What if the White House threw an obstruction party and no one came? Or perhaps more accurately, what if the White House threw an obstruction party and people came anyway?
Earlier this week, White House Counsel Pat Cipollone sent a lengthy rant to House Democrats, announcing that the administration would refuse to cooperate with the impeachment inquiry into President Donald Trump. The letter rested largely on political, rather than legal, arguments, but Cipollone also invoked executive privilege to justify preventing executive-branch employees from testifying. It looked a lot like a declaration of constitutional crisis.
As the week closes, however, something strange has happened. The White House hasn’t changed its stance, but witnesses employed by the executive branch are coming to testify to House committees anyway. On Friday, Marie Yovanovitch, the former ambassador to Ukraine who was recalled earlier this year, is giving a transcribed interview behind closed doors over State Department objections. Also on Friday, Gordon Sondland, Trump’s ambassador to the European Union, signaled he would testify as well.
Suddenly the obstruction letter is looking a bit more like a Maginot letter: imposing in theory, impotent in practice. One of the leading narratives of the last three years has been that the guardrails thought to constrain the White House are not enforceable on a president with no shame.
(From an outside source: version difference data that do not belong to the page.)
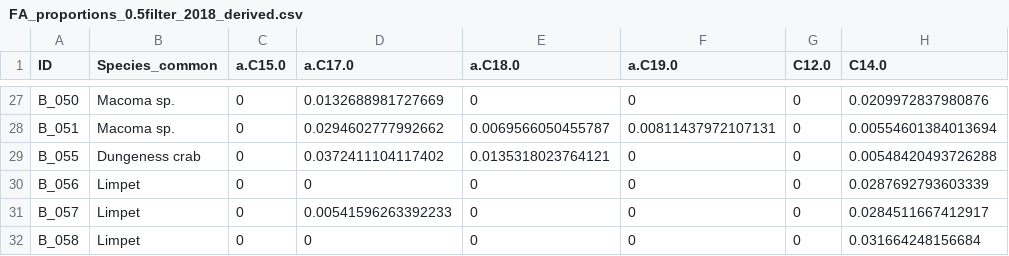
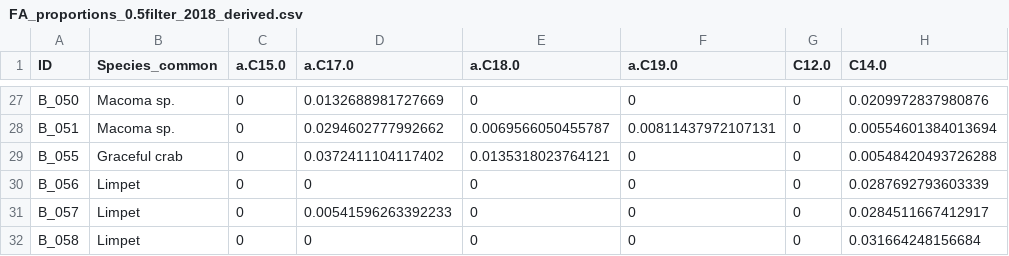
Before and after one commit to APECS-ak/APECS-master-repos, a CSV file: ALL_DATA/FA_proportions_0.5filter_2018_derived.csv, drawn as a sheet; only a part is shown, gaps mark what is left out; the diff covers the shown part only; the diff names each change by its address in the sheet, - before the commit and + after, or states it on an @@ line.

```diff
--- a/ALL_DATA/FA_proportions_0.5filter_2018_derived.csv
+++ b/ALL_DATA/FA_proportions_0.5filter_2018_derived.csv
-B29 (Species_common): Dungeness crab
+B29 (Species_common): Graceful crab
```
Also changed, not shown: 10 edited cells elsewhere in this file, ALL_DATA/Biomarker_extraction_mass_2018_RAW.csv, ALL_DATA/FA_proportions_1.0filter_2018_derived.csv.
Yovanovitch and Sondland are illustrating a corollary: Trump’s insistence that his subordinates answer only to him is also unenforceable. A conspiracy of silence works only if people want to conspire.